Directions - Report each line of the data that includes the word "policy".

-------- The records

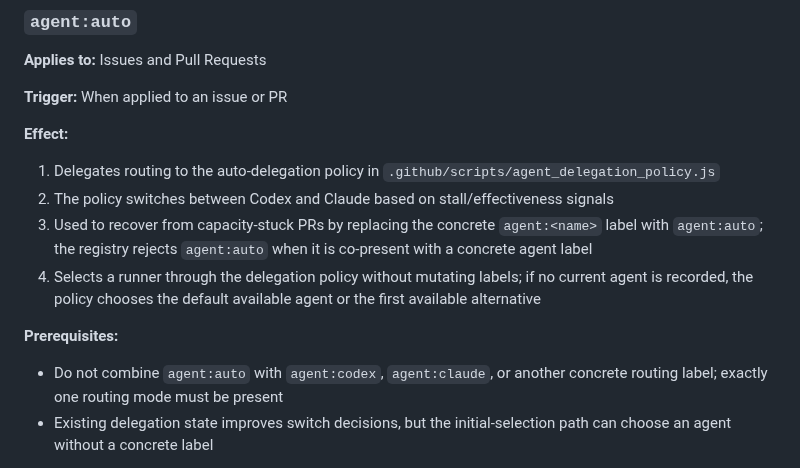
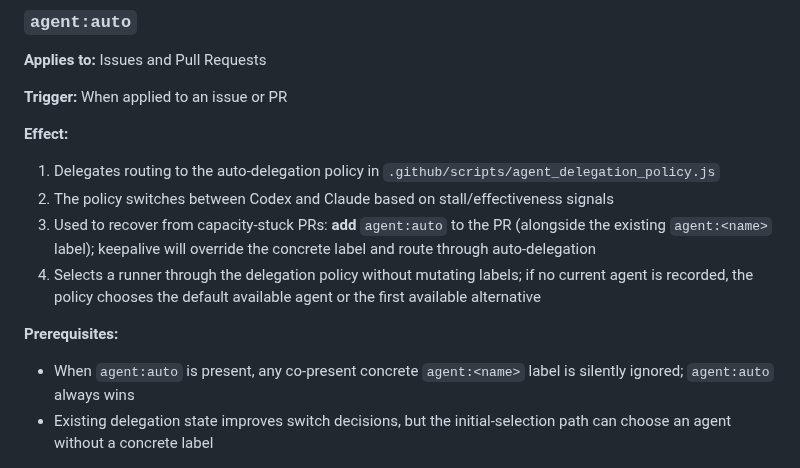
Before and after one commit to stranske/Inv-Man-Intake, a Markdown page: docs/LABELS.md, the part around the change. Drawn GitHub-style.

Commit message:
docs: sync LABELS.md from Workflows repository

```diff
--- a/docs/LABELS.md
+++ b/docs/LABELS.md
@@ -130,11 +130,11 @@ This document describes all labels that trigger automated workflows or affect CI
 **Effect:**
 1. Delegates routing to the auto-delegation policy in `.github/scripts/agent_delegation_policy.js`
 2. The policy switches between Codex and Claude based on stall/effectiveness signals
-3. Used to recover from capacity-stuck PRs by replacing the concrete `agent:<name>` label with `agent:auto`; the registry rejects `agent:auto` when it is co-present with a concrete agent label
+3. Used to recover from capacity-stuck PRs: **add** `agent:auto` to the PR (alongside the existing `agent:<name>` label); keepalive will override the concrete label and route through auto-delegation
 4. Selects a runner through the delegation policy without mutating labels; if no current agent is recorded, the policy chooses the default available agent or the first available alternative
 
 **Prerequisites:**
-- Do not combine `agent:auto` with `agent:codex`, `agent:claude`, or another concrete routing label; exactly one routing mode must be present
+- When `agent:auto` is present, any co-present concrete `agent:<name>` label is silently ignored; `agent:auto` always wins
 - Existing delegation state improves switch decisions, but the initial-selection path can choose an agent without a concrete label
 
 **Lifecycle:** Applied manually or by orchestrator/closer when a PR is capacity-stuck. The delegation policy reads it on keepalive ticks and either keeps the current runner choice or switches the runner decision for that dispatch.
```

----------------
-------- The records

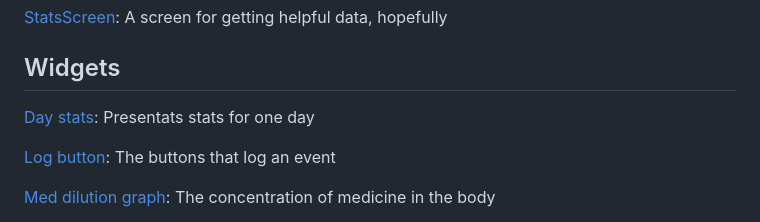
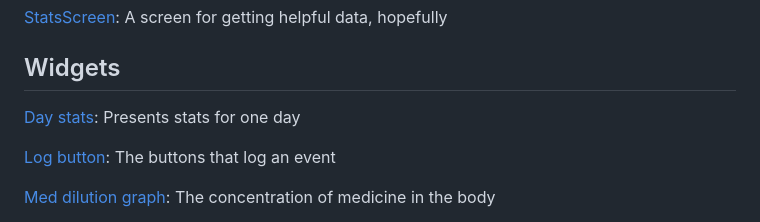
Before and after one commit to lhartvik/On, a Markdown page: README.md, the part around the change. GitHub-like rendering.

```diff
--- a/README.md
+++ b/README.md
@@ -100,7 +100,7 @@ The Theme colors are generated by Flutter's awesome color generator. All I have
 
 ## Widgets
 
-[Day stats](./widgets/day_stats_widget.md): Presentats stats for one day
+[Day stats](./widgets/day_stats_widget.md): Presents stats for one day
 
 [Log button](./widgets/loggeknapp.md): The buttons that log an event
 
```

----------------

Answer to this problem -
 1. Delegates routing to the auto-delegation policy in `.github/scripts/agent_delegation_policy.js`
 2. The policy switches between Codex and Claude based on stall/effectiveness signals
 4. Selects a runner through the delegation policy without mutating labels; if no current agent is recorded, the policy chooses the default available agent or the first available alternative
 **Lifecycle:** Applied manually or by orchestrator/closer when a PR is capacity-stuck. The delegation policy reads it on keepalive ticks and either keeps the current runner choice or switches the runner decision for that dispatch.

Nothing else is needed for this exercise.